> **Activity**
The output should be identical to the entries that follow.

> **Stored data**
- Opening Delimiter -

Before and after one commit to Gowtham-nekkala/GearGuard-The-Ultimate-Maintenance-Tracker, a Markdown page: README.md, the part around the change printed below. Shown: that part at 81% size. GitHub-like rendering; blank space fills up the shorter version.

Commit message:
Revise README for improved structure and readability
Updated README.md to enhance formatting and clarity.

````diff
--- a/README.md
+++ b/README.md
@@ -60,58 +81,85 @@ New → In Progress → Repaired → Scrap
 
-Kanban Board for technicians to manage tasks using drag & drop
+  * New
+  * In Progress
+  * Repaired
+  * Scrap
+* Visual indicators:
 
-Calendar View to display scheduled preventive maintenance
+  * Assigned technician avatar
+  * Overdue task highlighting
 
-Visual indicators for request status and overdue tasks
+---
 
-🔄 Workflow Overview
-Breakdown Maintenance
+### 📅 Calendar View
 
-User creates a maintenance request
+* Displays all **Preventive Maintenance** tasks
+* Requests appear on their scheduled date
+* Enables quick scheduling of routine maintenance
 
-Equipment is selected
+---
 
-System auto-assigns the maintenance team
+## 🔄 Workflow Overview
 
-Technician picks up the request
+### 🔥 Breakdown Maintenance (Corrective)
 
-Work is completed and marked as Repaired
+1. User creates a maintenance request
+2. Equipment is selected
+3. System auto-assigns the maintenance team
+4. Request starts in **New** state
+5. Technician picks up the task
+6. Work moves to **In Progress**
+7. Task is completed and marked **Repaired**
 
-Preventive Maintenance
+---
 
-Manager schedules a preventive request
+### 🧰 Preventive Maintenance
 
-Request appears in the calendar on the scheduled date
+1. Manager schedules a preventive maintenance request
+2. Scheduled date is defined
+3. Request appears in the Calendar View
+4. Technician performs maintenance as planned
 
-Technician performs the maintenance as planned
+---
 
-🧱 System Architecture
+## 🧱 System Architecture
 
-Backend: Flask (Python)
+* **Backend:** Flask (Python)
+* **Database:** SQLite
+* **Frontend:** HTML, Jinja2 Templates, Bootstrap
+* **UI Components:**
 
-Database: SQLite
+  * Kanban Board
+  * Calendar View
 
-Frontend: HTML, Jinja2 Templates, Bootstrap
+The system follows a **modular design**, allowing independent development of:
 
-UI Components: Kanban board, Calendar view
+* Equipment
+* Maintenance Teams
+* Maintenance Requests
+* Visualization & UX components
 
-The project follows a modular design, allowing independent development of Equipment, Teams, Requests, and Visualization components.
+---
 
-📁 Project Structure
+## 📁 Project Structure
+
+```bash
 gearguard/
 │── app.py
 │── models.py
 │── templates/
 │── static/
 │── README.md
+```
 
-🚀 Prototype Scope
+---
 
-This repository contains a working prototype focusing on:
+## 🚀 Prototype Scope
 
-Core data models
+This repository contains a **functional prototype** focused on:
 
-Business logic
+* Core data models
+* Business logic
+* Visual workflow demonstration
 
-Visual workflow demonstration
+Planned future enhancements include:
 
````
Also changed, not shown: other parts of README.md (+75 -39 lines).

- Closing Delimiter -

> **Response box**
Before and after one commit to Gowtham-nekkala/GearGuard-The-Ultimate-Maintenance-Tracker, a Markdown page: README.md, the part around the change printed below. Shown: that part at 81% size. GitHub-like rendering; blank space fills up the shorter version.

Commit message:
Revise README for improved structure and readability
Updated README.md to enhance formatting and clarity.

````diff
--- a/README.md
+++ b/README.md
@@ -60,58 +81,85 @@ New → In Progress → Repaired → Scrap
 
-Kanban Board for technicians to manage tasks using drag & drop
+  * New
+  * In Progress
+  * Repaired
+  * Scrap
+* Visual indicators:
 
-Calendar View to display scheduled preventive maintenance
+  * Assigned technician avatar
+  * Overdue task highlighting
 
-Visual indicators for request status and overdue tasks
+---
 
-🔄 Workflow Overview
-Breakdown Maintenance
+### 📅 Calendar View
 
-User creates a maintenance request
+* Displays all **Preventive Maintenance** tasks
+* Requests appear on their scheduled date
+* Enables quick scheduling of routine maintenance
 
-Equipment is selected
+---
 
-System auto-assigns the maintenance team
+## 🔄 Workflow Overview
 
-Technician picks up the request
+### 🔥 Breakdown Maintenance (Corrective)
 
-Work is completed and marked as Repaired
+1. User creates a maintenance request
+2. Equipment is selected
+3. System auto-assigns the maintenance team
+4. Request starts in **New** state
+5. Technician picks up the task
+6. Work moves to **In Progress**
+7. Task is completed and marked **Repaired**
 
-Preventive Maintenance
+---
 
-Manager schedules a preventive request
+### 🧰 Preventive Maintenance
 
-Request appears in the calendar on the scheduled date
+1. Manager schedules a preventive maintenance request
+2. Scheduled date is defined
+3. Request appears in the Calendar View
+4. Technician performs maintenance as planned
 
-Technician performs the maintenance as planned
+---
 
-🧱 System Architecture
+## 🧱 System Architecture
 
-Backend: Flask (Python)
+* **Backend:** Flask (Python)
+* **Database:** SQLite
+* **Frontend:** HTML, Jinja2 Templates, Bootstrap
+* **UI Components:**
 
-Database: SQLite
+  * Kanban Board
+  * Calendar View
 
-Frontend: HTML, Jinja2 Templates, Bootstrap
+The system follows a **modular design**, allowing independent development of:
 
-UI Components: Kanban board, Calendar view
+* Equipment
+* Maintenance Teams
+* Maintenance Requests
+* Visualization & UX components
 
-The project follows a modular design, allowing independent development of Equipment, Teams, Requests, and Visualization components.
+---
 
-📁 Project Structure
+## 📁 Project Structure
+
+```bash
 gearguard/
 │── app.py
 │── models.py
 │── templates/
 │── static/
 │── README.md
+```
 
-🚀 Prototype Scope
+---
 
-This repository contains a working prototype focusing on:
+## 🚀 Prototype Scope
 
-Core data models
+This repository contains a **functional prototype** focused on:
 
-Business logic
+* Core data models
+* Business logic
+* Visual workflow demonstration
 
-Visual workflow demonstration
+Planned future enhancements include:
 
````
Also changed, not shown: other parts of README.md (+75 -39 lines).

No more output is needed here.